→ The data:

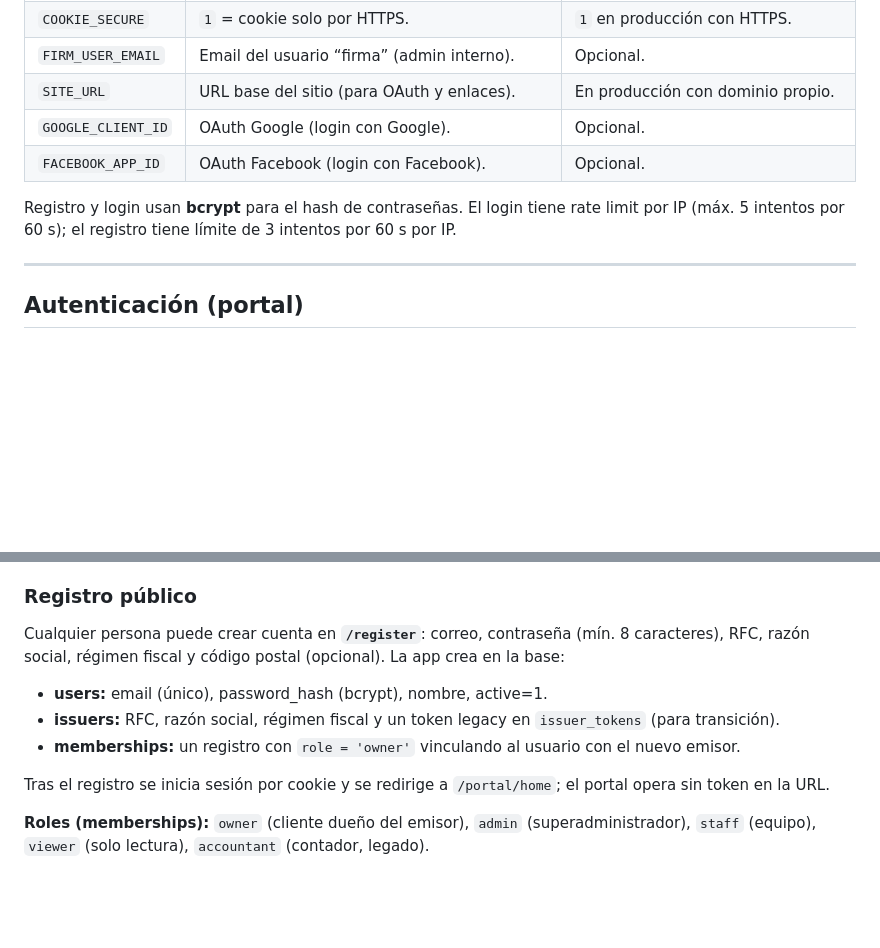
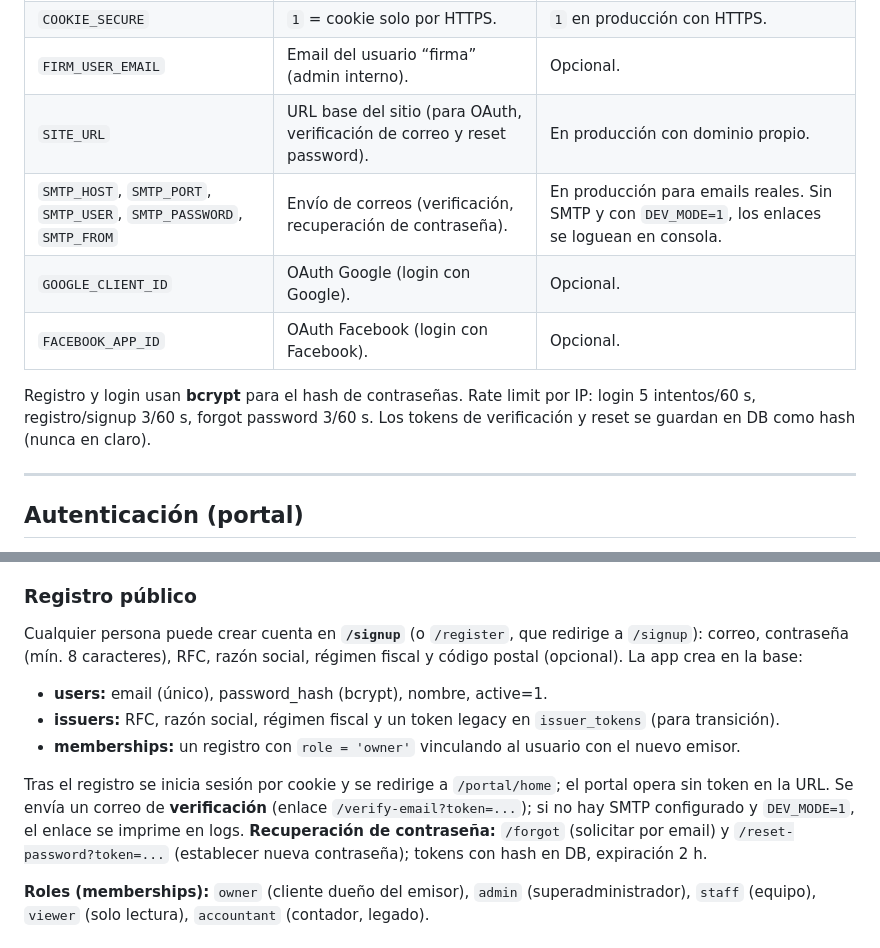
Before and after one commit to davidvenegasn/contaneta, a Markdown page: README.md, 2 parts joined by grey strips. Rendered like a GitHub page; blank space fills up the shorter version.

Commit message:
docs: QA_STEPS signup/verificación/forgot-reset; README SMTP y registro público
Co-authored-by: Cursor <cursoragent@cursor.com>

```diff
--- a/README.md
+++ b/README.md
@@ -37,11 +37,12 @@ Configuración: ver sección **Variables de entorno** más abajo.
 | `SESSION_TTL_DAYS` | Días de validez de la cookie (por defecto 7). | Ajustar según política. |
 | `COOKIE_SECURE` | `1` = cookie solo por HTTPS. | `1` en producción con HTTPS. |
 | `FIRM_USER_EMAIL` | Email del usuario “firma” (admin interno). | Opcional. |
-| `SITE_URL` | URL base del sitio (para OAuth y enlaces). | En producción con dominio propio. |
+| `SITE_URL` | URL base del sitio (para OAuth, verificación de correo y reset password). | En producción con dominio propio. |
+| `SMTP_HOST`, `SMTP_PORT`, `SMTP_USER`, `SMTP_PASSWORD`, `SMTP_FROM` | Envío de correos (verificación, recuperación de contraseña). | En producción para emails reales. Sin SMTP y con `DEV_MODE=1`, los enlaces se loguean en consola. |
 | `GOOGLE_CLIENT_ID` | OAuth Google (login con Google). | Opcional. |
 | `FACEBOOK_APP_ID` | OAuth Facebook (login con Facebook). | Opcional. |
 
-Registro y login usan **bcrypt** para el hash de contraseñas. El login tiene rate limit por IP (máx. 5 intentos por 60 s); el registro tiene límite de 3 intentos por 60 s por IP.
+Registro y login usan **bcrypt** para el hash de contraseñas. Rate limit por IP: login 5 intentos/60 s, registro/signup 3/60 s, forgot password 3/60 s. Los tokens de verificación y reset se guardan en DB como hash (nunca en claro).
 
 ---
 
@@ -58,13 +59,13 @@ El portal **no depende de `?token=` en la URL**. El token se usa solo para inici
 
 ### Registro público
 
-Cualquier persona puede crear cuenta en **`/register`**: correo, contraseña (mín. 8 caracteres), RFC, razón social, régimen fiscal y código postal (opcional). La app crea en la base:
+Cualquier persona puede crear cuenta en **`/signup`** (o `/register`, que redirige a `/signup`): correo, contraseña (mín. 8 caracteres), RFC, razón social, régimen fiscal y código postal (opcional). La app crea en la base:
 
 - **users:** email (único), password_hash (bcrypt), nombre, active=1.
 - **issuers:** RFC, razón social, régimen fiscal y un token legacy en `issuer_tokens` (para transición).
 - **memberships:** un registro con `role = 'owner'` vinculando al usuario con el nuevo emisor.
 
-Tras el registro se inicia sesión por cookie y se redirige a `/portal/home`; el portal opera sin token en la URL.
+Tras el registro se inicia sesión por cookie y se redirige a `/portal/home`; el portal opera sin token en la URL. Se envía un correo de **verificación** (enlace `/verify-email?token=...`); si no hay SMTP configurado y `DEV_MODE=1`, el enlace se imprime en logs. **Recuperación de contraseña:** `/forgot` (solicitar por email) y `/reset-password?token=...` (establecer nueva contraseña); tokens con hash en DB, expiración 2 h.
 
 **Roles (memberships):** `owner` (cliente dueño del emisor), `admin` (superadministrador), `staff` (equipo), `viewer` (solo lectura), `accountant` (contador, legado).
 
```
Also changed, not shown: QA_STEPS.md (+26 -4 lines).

--

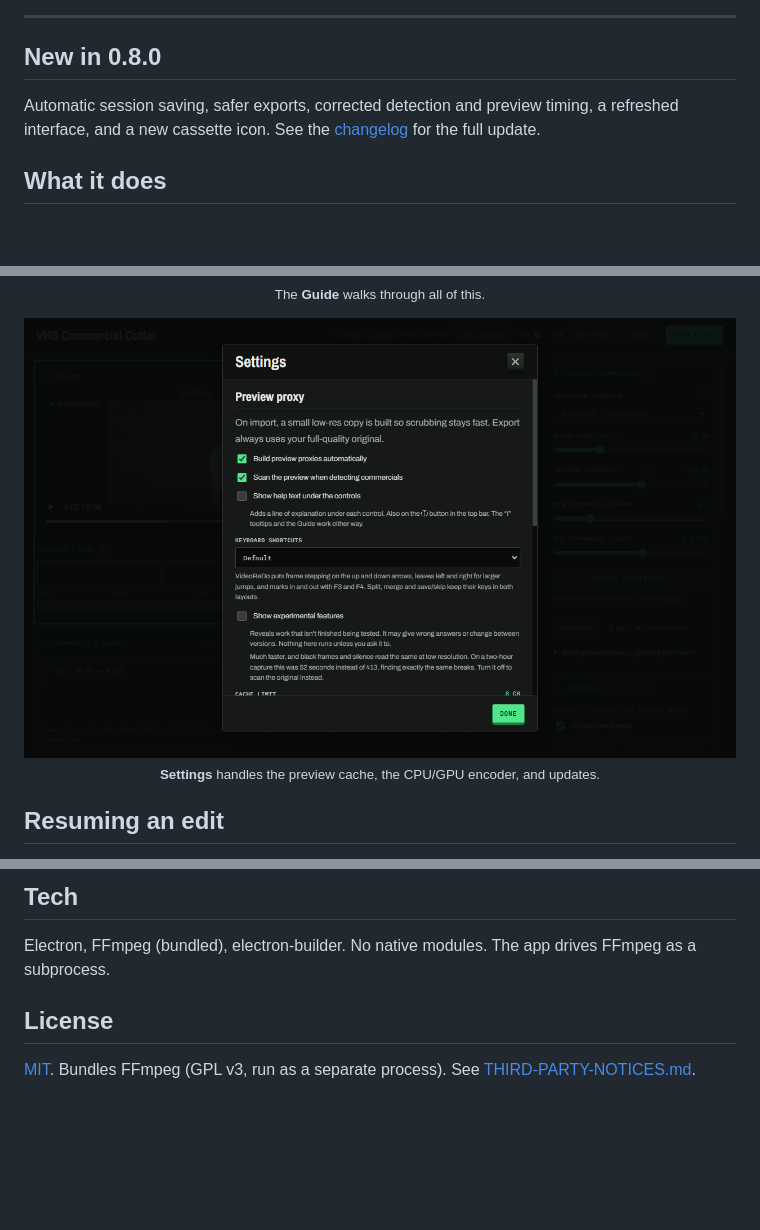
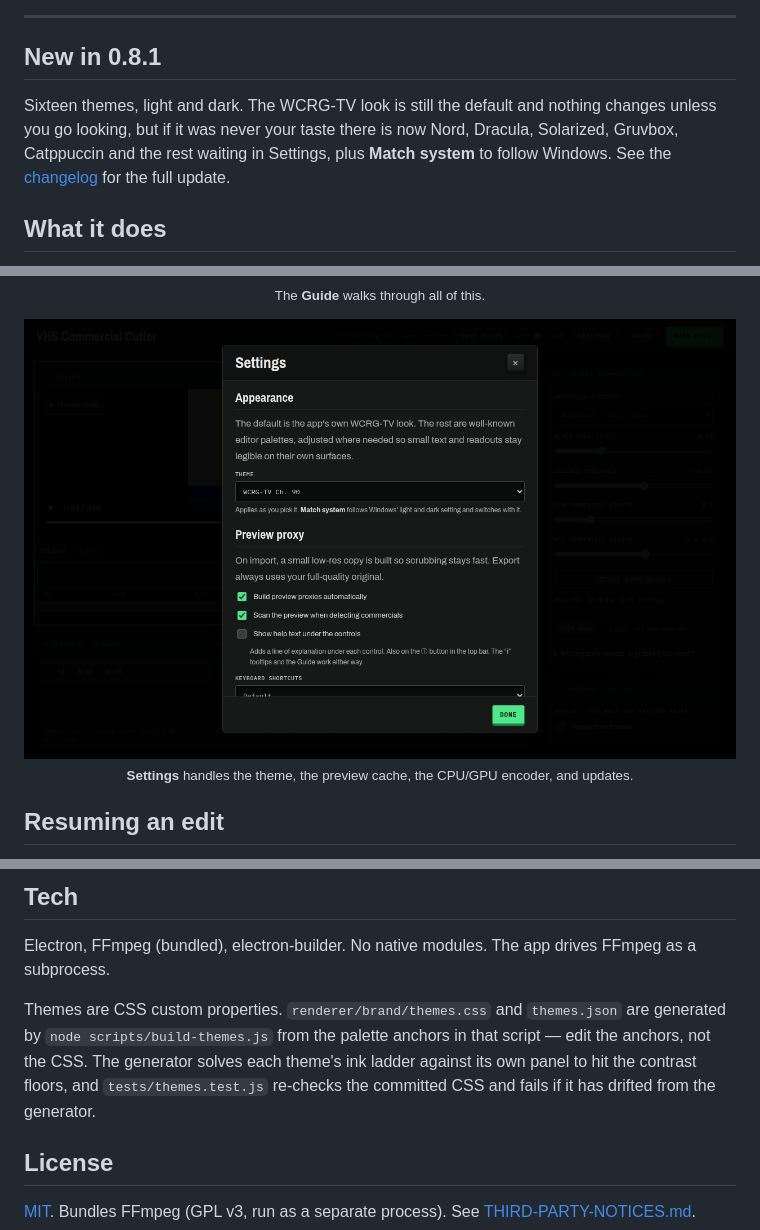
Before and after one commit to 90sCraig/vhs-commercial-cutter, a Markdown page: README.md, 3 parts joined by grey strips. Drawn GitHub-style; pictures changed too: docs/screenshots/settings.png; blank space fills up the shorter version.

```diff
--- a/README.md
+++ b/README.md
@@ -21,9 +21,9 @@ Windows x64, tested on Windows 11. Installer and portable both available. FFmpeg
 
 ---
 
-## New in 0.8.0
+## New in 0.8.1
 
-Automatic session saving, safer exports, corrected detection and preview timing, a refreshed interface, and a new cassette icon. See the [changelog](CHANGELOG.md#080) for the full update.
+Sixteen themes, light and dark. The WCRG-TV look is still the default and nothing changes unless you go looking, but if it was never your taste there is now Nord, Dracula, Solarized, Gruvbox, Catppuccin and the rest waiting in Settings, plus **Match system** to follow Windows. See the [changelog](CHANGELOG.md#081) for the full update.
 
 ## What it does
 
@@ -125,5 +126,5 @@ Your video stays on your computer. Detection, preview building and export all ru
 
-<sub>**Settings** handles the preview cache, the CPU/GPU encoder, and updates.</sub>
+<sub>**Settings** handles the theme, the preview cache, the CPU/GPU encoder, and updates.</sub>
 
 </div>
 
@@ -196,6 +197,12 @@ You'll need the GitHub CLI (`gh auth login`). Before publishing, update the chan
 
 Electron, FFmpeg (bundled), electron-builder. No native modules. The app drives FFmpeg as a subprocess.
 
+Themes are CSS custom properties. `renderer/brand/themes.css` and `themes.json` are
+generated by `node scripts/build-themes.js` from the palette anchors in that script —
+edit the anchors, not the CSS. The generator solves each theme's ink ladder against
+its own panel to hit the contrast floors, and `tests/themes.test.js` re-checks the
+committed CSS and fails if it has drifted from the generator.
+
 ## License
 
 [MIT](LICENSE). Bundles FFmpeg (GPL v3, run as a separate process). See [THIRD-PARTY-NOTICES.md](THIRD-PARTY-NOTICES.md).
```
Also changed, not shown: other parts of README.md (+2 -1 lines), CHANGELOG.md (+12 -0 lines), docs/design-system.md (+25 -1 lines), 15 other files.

→ Problem description: Each line of the listing that includes the word "system" should be copied out.

→ Exercise solution:
+Sixteen themes, light and dark. The WCRG-TV look is still the default and nothing changes unless you go looking, but if it was never your taste there is now Nord, Dracula, Solarized, Gruvbox, Catppuccin and the rest waiting in Settings, plus **Match system** to follow Windows. See the [changelog](CHANGELOG.md#081) for the full update.
Also changed, not shown: other parts of README.md (+2 -1 lines), CHANGELOG.md (+12 -0 lines), docs/design-system.md (+25 -1 lines), 15 other files.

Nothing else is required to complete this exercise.